Miami Health Care Fraud Lawyer
Ready To Protect Your Rights, Reputation And Freedom
Since many retirees live in Florida, health care fraud is one of the most commonly committed crimes in the state. Medical professionals and business orders are often targets of Medicare and Medicaid fraud audits and investigations, resulting in being suspected of fraud and facing both state and federal criminal charges.
If you have been accused of health care fraud in Miami, let my firm, Jonathan B. Blecher, P.A., defend you from start to finish. With more than 40 years of legal experience, I have represented thousands of clients facing a wide range of white collar crimes throughout South Florida. Do not hesitate to let me thoroughly review your case, determine all your legal options, and help you obtain the most favorable outcome in court.
Call 305-321-3237 or fill out my online contact form today to schedule a free consultation.
What Is Health Care Fraud?
In general, health care fraud involves a conspiracy or scheme to falsely represent medical services to insurance companies in order to turn a profit. Such activity can result in millions of dollars over a span of years or decades.
Both Medicare and Medicaid are health programs that provide certain patients with medical services and treatment. Funded by the federal government, Medicare is available to elderly individuals who are at least 65 years old and those with disabilities. Medicare is available to low-income individuals — no matter what age — and is funded by both the state and federal government.
After a medical professional provides services or treatment to a Medicare or Medicaid patient, they are reimbursed by the government through a private insurer that holds the money in a trust fund. A health care provider generally commits health care fraud
Common examples of health care fraud include:
- Billing for services that were not performed on the patient

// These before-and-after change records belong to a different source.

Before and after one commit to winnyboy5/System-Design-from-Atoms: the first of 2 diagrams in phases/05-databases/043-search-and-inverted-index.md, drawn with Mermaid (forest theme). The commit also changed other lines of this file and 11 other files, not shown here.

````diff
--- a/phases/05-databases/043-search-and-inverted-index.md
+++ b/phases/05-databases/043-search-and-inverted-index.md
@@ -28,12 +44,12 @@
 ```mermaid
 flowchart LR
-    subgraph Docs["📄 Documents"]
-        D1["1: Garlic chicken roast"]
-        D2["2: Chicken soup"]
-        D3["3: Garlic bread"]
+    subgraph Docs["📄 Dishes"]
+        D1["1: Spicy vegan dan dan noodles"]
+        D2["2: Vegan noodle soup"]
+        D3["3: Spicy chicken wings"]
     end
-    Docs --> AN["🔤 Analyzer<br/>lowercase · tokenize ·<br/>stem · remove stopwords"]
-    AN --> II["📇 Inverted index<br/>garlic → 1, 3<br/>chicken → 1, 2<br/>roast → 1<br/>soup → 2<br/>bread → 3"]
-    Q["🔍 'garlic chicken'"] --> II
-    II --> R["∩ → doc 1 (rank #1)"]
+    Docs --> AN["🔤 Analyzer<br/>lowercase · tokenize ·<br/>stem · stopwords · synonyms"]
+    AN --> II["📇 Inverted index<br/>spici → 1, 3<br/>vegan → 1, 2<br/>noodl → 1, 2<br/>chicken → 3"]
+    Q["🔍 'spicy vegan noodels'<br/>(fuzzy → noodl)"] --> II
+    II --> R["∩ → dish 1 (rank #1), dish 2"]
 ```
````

- Billing for unnecessary services
- Billing Medicare/Medicaid and the patient for the same services
- Falsifying claims or diagnoses
- Prescribing unnecessary medications to the patient

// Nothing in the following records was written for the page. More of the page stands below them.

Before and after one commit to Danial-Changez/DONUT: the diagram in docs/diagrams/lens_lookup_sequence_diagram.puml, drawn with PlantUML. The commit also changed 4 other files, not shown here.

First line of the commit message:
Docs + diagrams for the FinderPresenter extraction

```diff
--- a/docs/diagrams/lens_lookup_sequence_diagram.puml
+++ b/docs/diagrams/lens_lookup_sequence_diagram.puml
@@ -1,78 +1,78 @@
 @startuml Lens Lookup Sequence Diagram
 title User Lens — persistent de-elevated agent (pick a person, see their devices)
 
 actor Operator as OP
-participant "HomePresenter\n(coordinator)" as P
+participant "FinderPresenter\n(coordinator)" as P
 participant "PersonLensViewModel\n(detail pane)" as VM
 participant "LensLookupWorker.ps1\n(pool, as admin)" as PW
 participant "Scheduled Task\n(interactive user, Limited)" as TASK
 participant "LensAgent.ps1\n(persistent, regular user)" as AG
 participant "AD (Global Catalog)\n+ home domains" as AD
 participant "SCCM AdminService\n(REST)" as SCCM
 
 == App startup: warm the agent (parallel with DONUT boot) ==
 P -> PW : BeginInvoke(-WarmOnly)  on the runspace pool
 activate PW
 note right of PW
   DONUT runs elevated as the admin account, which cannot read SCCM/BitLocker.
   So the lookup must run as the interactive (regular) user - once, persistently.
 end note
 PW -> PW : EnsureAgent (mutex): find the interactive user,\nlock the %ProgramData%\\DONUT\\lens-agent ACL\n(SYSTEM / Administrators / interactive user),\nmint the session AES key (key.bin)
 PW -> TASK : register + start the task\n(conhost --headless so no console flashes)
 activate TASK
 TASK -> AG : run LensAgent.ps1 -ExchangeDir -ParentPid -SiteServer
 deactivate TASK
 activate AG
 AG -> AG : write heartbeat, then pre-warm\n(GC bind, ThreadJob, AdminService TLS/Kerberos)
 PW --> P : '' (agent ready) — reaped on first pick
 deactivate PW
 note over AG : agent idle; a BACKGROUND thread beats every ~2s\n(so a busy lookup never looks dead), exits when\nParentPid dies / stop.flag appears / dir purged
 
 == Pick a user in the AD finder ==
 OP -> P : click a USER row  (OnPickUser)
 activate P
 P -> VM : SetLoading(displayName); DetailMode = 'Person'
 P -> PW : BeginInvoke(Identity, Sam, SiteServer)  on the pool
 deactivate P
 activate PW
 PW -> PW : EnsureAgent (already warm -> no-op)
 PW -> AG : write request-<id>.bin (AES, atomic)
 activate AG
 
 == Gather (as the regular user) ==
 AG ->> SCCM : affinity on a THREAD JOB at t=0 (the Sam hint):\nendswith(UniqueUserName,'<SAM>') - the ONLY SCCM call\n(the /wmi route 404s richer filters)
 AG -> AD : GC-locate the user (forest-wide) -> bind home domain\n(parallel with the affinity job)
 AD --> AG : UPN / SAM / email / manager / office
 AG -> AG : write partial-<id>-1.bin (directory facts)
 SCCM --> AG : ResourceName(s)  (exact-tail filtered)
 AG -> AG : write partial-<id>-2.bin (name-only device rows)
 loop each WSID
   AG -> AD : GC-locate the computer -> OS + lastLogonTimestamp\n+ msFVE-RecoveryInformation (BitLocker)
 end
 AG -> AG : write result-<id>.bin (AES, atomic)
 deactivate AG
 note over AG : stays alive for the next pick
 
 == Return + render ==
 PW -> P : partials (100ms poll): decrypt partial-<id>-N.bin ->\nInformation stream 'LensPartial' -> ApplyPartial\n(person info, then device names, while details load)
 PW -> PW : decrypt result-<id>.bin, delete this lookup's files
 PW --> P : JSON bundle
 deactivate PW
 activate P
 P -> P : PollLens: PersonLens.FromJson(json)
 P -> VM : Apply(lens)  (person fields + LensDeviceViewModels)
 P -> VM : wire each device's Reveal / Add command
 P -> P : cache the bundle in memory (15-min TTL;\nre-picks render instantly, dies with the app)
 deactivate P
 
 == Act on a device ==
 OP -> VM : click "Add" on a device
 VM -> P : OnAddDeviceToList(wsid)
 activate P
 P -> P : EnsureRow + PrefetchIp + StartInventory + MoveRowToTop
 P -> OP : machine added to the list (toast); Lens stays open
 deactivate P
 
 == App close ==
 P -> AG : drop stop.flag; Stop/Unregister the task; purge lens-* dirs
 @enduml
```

- Participating in illegal referrals or kickbacks
- Upcoding for costly, medically unwarranted services
- Lending or reselling Medicare or Medicaid benefits to another party
Florida Health Care Fraud Law
According to Florida law, if a Medicaid provider receives an amount of up to $10,000, it is considered a third-degree felony, punishable by imprisonment for up to five years. If a scheme involves an amount between more than $10,000 and less than $50,000, then the offense is a second-degree felony, which carries a maximum prison term of 15 years.
If a scheme involves more than $50,000, then the offense is a first-degree felony, which can result in imprisonment for up to 30 years. Additionally, a fine for all offenses can be up to five times the profit earned from the fraud.
If a healthcare provider made less than $20,000 from attempting to defraud the state government, then the offense is a third-degree felony. If the scheme involved between more than $20,000 and less than $100,000, then the offense is a third-degree felony. A scheme involving $100,000 or more is a first-degree felony.
Federal Health Care Fraud Law
A healthcare provider can commit federal health care fraud by illegally and knowingly defrauding or attempting to defraud any health care benefit program or obtaining any money or property from the health care program under false or fraudulent pretenses. Since this is considered a federal crime, a conviction is punishable by a maximum 20-year prison sentence. However, if the offense involved a death, then a conviction carries a life sentence.
According to the False Claims Act, if a healthcare provider submits false or fraudulent claims to the federal government under the Medicaid or Medicare program, the offense carries a maximum federal prison term of five years and a fine of up to $250,000 for a person and $500,000 for a business.
Under the False Statements Act, if a healthcare provider makes any false or fraudulent statement (e.g., submitting false documents, marking up the cost of medical devices, etc.) to the federal government in order to obtain reimbursement for any services provided, a conviction carries a maximum federal prison term of five years and a fine of up to $100,000.
Schedule A Free Consultation Today
Due to the seriousness of both state and federal charges, it is imperative to hire an experienced criminal defense attorney to help you either get your entire case dismissed or your charges/penalties reduced. I am ready to fight for the best possible result and help you get back to work.
Contact my firm today at 305-321-3237 to discuss your case!